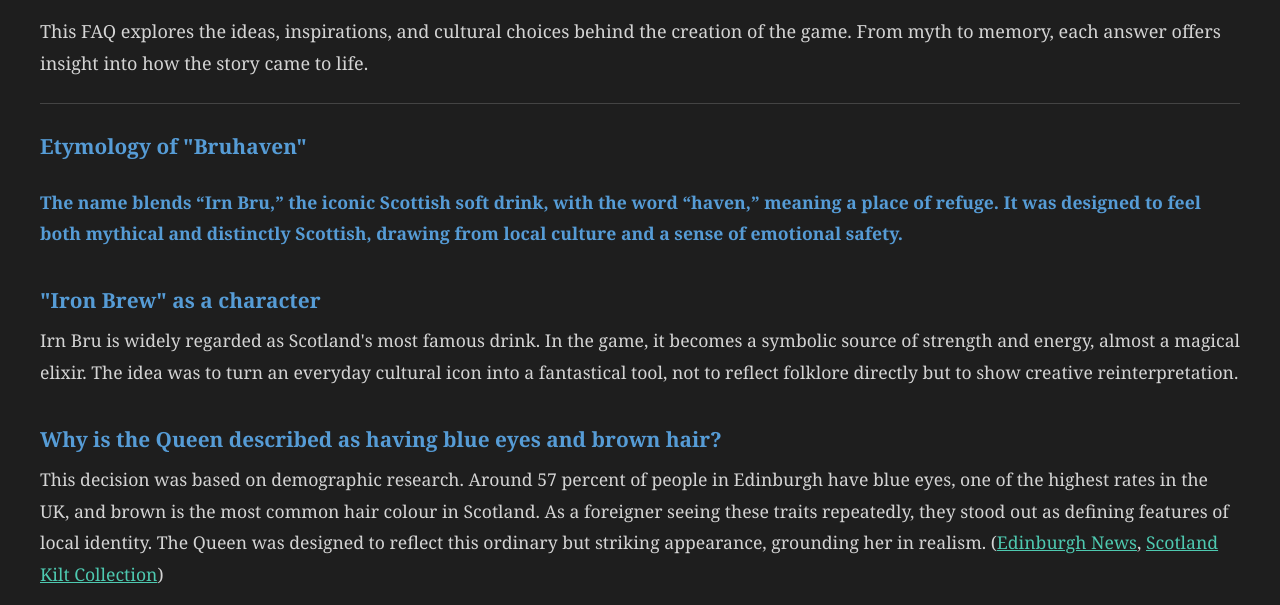
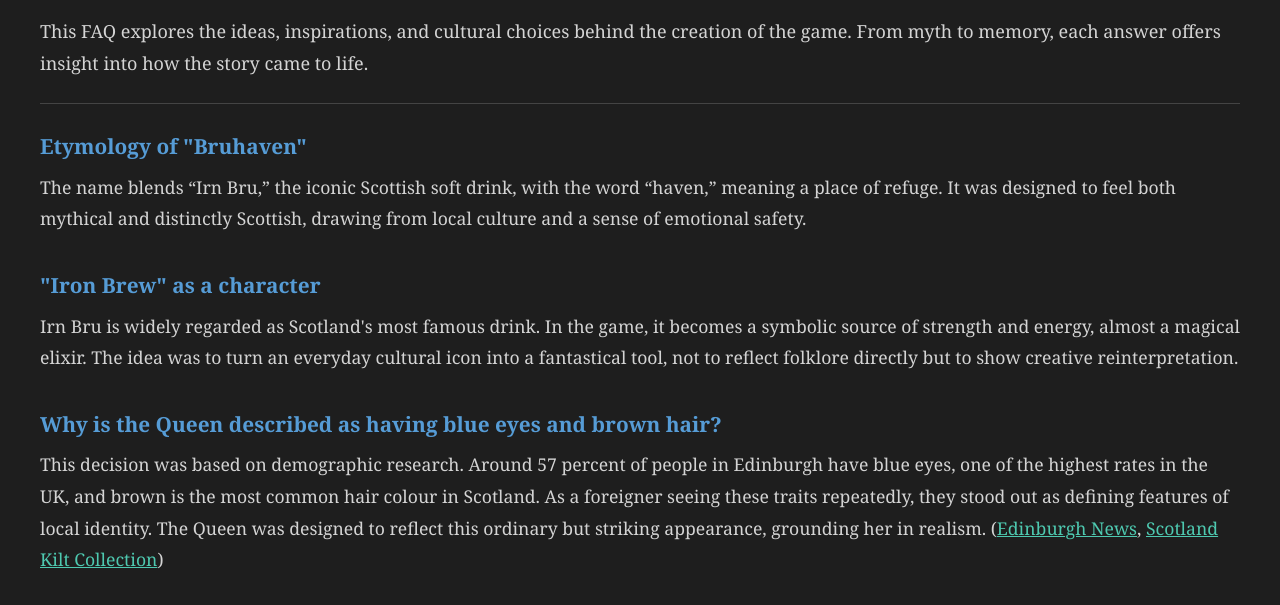
Before and after one commit to aswinvktl/SET08101-Group-8, a plain HTML site: page LochNessCYOA/FAQ.html in a window 1280 px wide. Shown: the part 113-718 px from the top of the page. Drawn offline with Linux system fonts and the light colour scheme.

Commit message:
aesthetic changes

```diff
--- a/LochNessCYOA/FAQ.html
+++ b/LochNessCYOA/FAQ.html
@@ -60,7 +60,7 @@
     <hr>
 
     <div class="faq-item">
-        <h3>Etymology of "Bruhaven"<h3>
+        <h3>Etymology of "Bruhaven"</h3>
         <p>The name blends “Irn Bru,” the iconic Scottish soft drink, with the word “haven,” meaning a place of refuge. It was designed to feel both mythical and distinctly Scottish, drawing from local culture and a sense of emotional safety.</p>
     </div>
 
```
========================
DIRECTIONS FOR THIS TASK:
Every line above that holds the string "LochNessCYOA" should be copied out.

ANSWER BOX:
Before and after one commit to aswinvktl/SET08101-Group-8, a plain HTML site: page LochNessCYOA/FAQ.html in a window 1280 px wide. Shown: the part 113-718 px from the top of the page. Drawn offline with Linux system fonts and the light colour scheme.
--- a/LochNessCYOA/FAQ.html
+++ b/LochNessCYOA/FAQ.html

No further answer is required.